Out of the listing below, copy every line that carries the string "with".
== The input ==
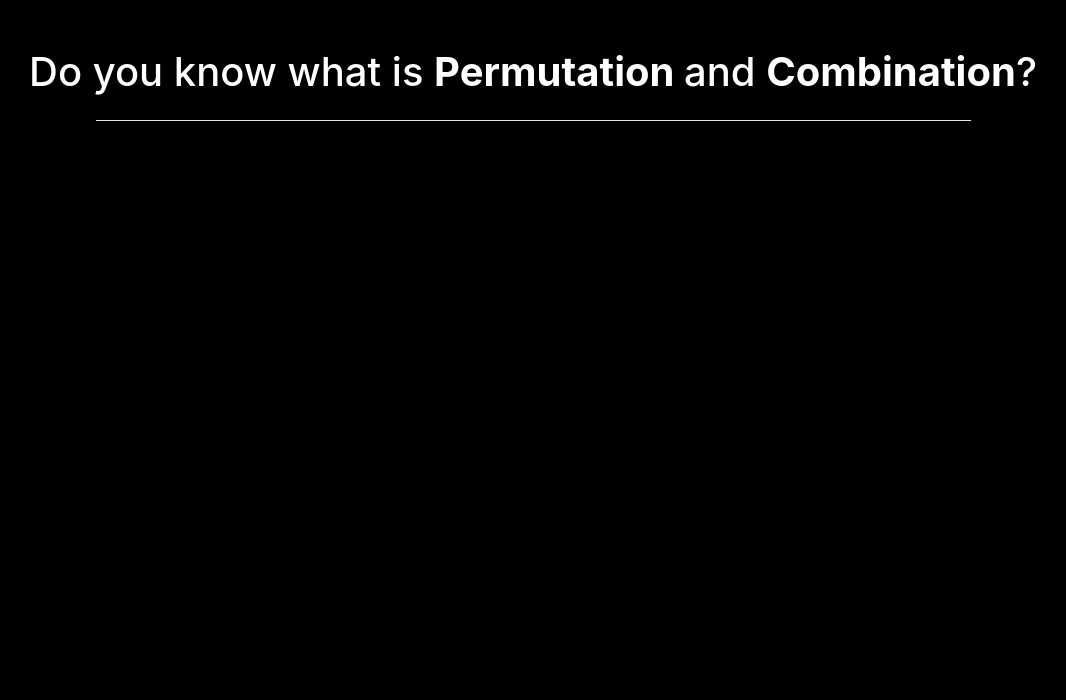
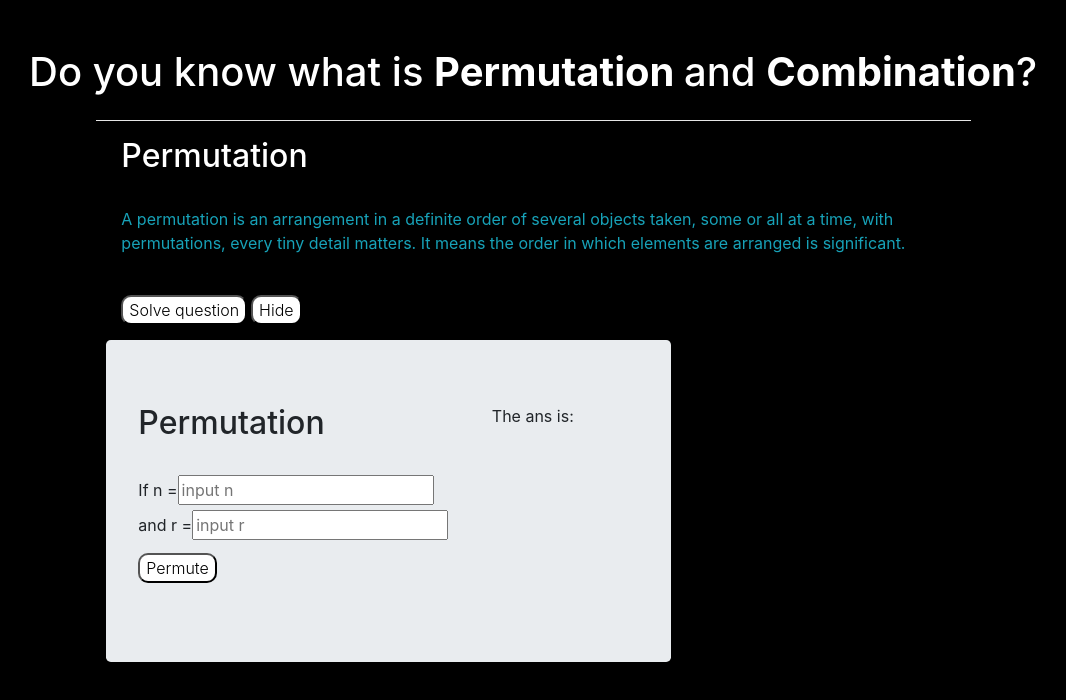
Before and after one commit to Muhtoyyib/solve-it-react, a React (Create React App) app: page / in a window 1280 px wide. Shown: the top 700 px of the page, without its empty margins (107-1173 px from the left). Built offline with nearby package versions, Linux system fonts and the light colour scheme.

Commit message:
Create permutation functionality

```diff
--- a/src/App.js
+++ b/src/App.js
@@ -1,12 +1,65 @@
 import './App.css';
 import Header from './Components/Header-component/Header.component';
+import Permutation from './Components/Permutation-component/Permutation.component';
+import { Component } from 'react';
 
-function App() {
-  return (
-    <div className="App container-fluid center">
-    <Header />
-    </div>
-  );
+class App extends Component{
+
+  constructor(){
+    super()
+    this.state = {
+      ans: ''
+    }
+  }
+
+  permutation =(n,r)=>{
+
+    n = document.getElementById('n').value;
+    r = document.getElementById('r').value;
+
+    function factorial(num){
+      let product = 1;
+    for(let i=2; i <= num; i++){
+      product *= i;
+    }
+     return product;
+    }
+   const ans = factorial(n)/factorial(n-r);
+
+   console.log(ans);
+
+   this.setState(() => {
+    return {ans}
+  })
+   }
+
+  render(){
+    const {permutation} = this;
+
+
+    function displayPermutation(){
+      let element = document.getElementById('permSol');
+      element.classList.remove('d-none');
+    }
+
+    function hidePermutation(){
+      let element = document.getElementById('permSol');
+      element.classList.add('d-none');
+    }
+
+
+
+
+    return (
+      <div className="App container-fluid center">
+      <Header />
+      <Permutation displayPermutation={displayPermutation} hidePermutation={hidePermutation} permutate={permutation} ans={this.state.ans}/>
+      </div>
+    );
+  }
+
+
+
 }
 
 export default App;
--- a/src/Components/Header-component/Header.component.jsx
+++ b/src/Components/Header-component/Header.component.jsx
@@ -24,7 +24,7 @@ class Header extends Component{
 
            <div className='row'>
              <div className='col'>
-             <h1 class="text-center text-white">Do you know what is <strong>Permutation </strong> and <strong>Combination</strong>?</h1>
+             <h1 className="text-center text-white">Do you know what is <strong>Permutation </strong> and <strong>Combination</strong>?</h1>
              <hr className='mt-4'/>
              </div>
            </div>
--- /dev/null
+++ b/src/Components/Permutation-component/Permutation.component.jsx
@@ -0,0 +1,60 @@
+import React from 'react';
+import { Component } from 'react';
+import './Permutation.css';
+
+/*const Permutation.component = () => {
+  return (
+    <div>
+
+    </div>
+  )
+}*/
+
+class Permutation extends Component{
+    render(){
+
+
+        return(
+            <div className='row'>
+
+                <div className='col-8 offset-2'>
+
+                 <h2 className='text-white'>Permutation</h2>
+                 <br />
+                 <p className='text-info'>A permutation is an arrangement in a definite order of several objects taken, some or all at a time, with permutations, every tiny detail matters. It means the order in which elements are arranged is significant.</p>
+                 <br />
+                 <button className='solve' onClick={this.props.displayPermutation}>Solve question</button>
+                 <button className='solve mx-1' onClick={this.props.hidePermutation}>Hide</button>
+
+                </div>
+
+                <div className='jumbotron offset-sm-1 offset-md-2 d-none" id="permSol'>
+
+                 <div className='row'>
+                  <div className='col-8'>
+                   <h2>Permutation</h2>
+                   <br />
+
+                   <label htmlFor="n">If n =</label>
+                   <input type="text" id="n" placeholder="input n" /><br />
+                   <label htmlFor="r">and r =</label>
+                   <input type="text" id="r" placeholder="input r" />
+
+                   <button type="button" className="mt-2 solve" onClick={this.props.permutate}>Permute</button>
+                  </div>
+
+                  <div className='col-4'>
+                  <p>The ans is: <b id="ans" className="text-success">{this.props.ans}</b></p>
+                  </div>
+
+                 </div>
+
+                </div>
+
+
+            </div> // row div
+        )
+    }
+}
+
+export default Permutation;
--- /dev/null
+++ b/src/Components/Permutation-component/Permutation.css
@@ -0,0 +1,11 @@
+.solve{
+    color: #000;
+    background-color: #fff;
+    border-radius: 10px;
+    font-weight: 300;
+    margin-bottom: 15px;
+}
+
+.solve:hover{
+    background-color: green;
+}
```
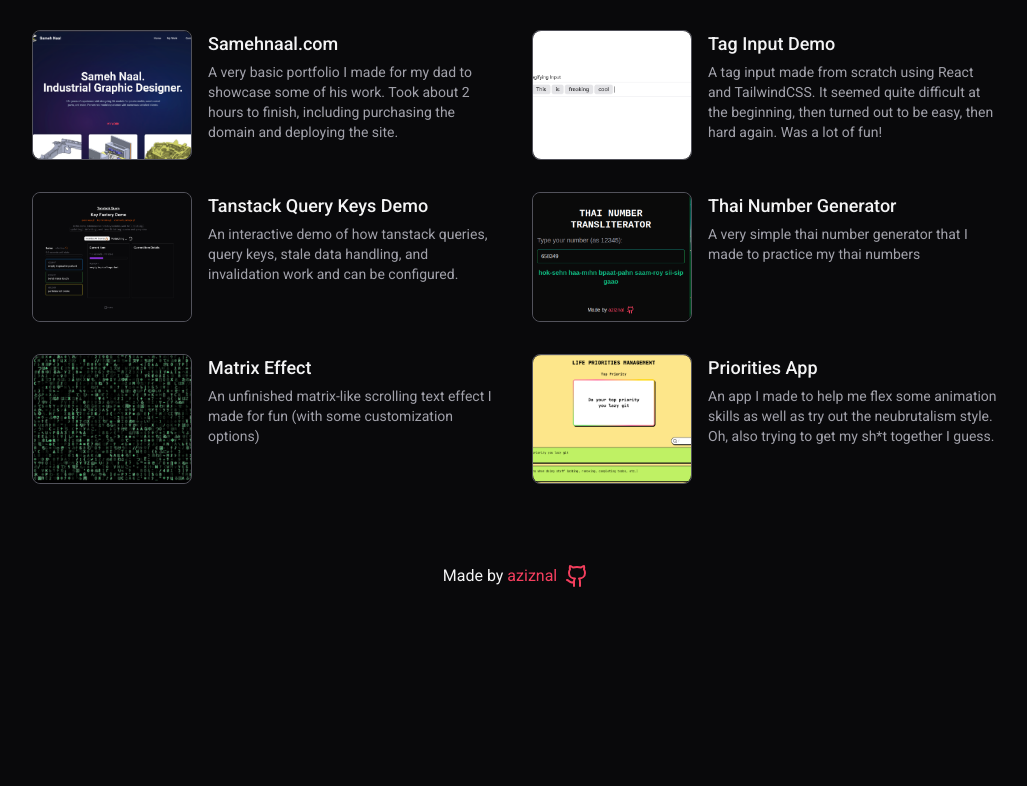
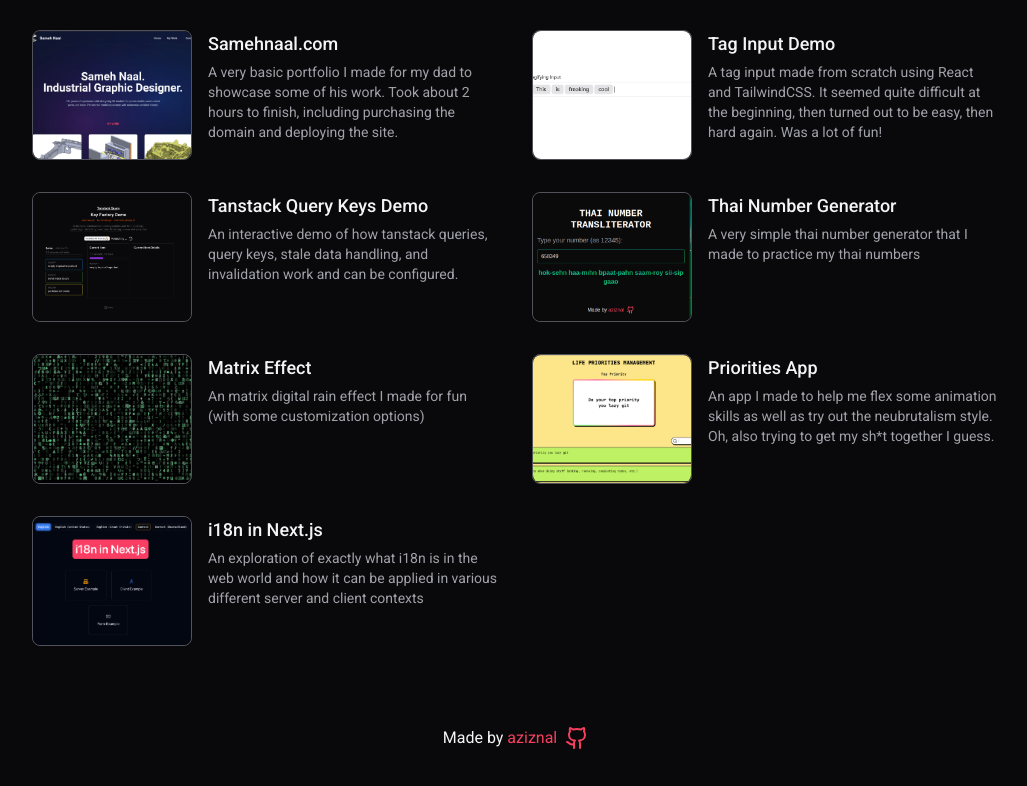
Before and after one commit to aziznal/my-link-tree, a Next.js app: page / in a window 1280 px wide. Shown: the part 875-1661 px from the top of the page, without its empty margins (124-1151 px from the left). Before the commit the page ends 1511 px from the top, so only its background shows below. Built offline with nearby package versions, Linux system fonts and the light colour scheme.

Commit message:
add link to i18n-in-nextjs app

```diff
--- a/app/page.tsx
+++ b/app/page.tsx
@@ -158,7 +158,7 @@
           href="https://matrix-effect.aziznal.com/"
           imageSrc="/previews/matrix-effect.jpeg"
           description={
-            "An unfinished matrix-like scrolling text effect I made for fun (with some customization options)"
+            "An matrix digital rain effect I made for fun (with some customization options)"
           }
         >
           Matrix Effect
@@ -172,6 +172,16 @@
           }
         >
           Priorities App
+        </ProjectLink>
+
+        <ProjectLink
+          href="https://i18n-in-nextjs.aziznal.com"
+          imageSrc="/previews/i18n-in-nextjs.png"
+          description={
+            "An exploration of exactly what i18n is in the web world and how it can be applied in various different server and client contexts"
+          }
+        >
+          i18n in Next.js
         </ProjectLink>
       </div>
 
```
Also changed, not shown: public/previews/i18n-in-nextjs.png (added), 1 other file (tests, documents, lock files or other folders).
===
Response to the exercise:
Before and after one commit to Muhtoyyib/solve-it-react, a React (Create React App) app: page / in a window 1280 px wide. Shown: the top 700 px of the page, without its empty margins (107-1173 px from the left). Built offline with nearby package versions, Linux system fonts and the light colour scheme.
+                 <p className='text-info'>A permutation is an arrangement in a definite order of several objects taken, some or all at a time, with permutations, every tiny detail matters. It means the order in which elements are arranged is significant.</p>
Before and after one commit to aziznal/my-link-tree, a Next.js app: page / in a window 1280 px wide. Shown: the part 875-1661 px from the top of the page, without its empty margins (124-1151 px from the left). Before the commit the page ends 1511 px from the top, so only its background shows below. Built offline with nearby package versions, Linux system fonts and the light colour scheme.
-            "An unfinished matrix-like scrolling text effect I made for fun (with some customization options)"
+            "An matrix digital rain effect I made for fun (with some customization options)"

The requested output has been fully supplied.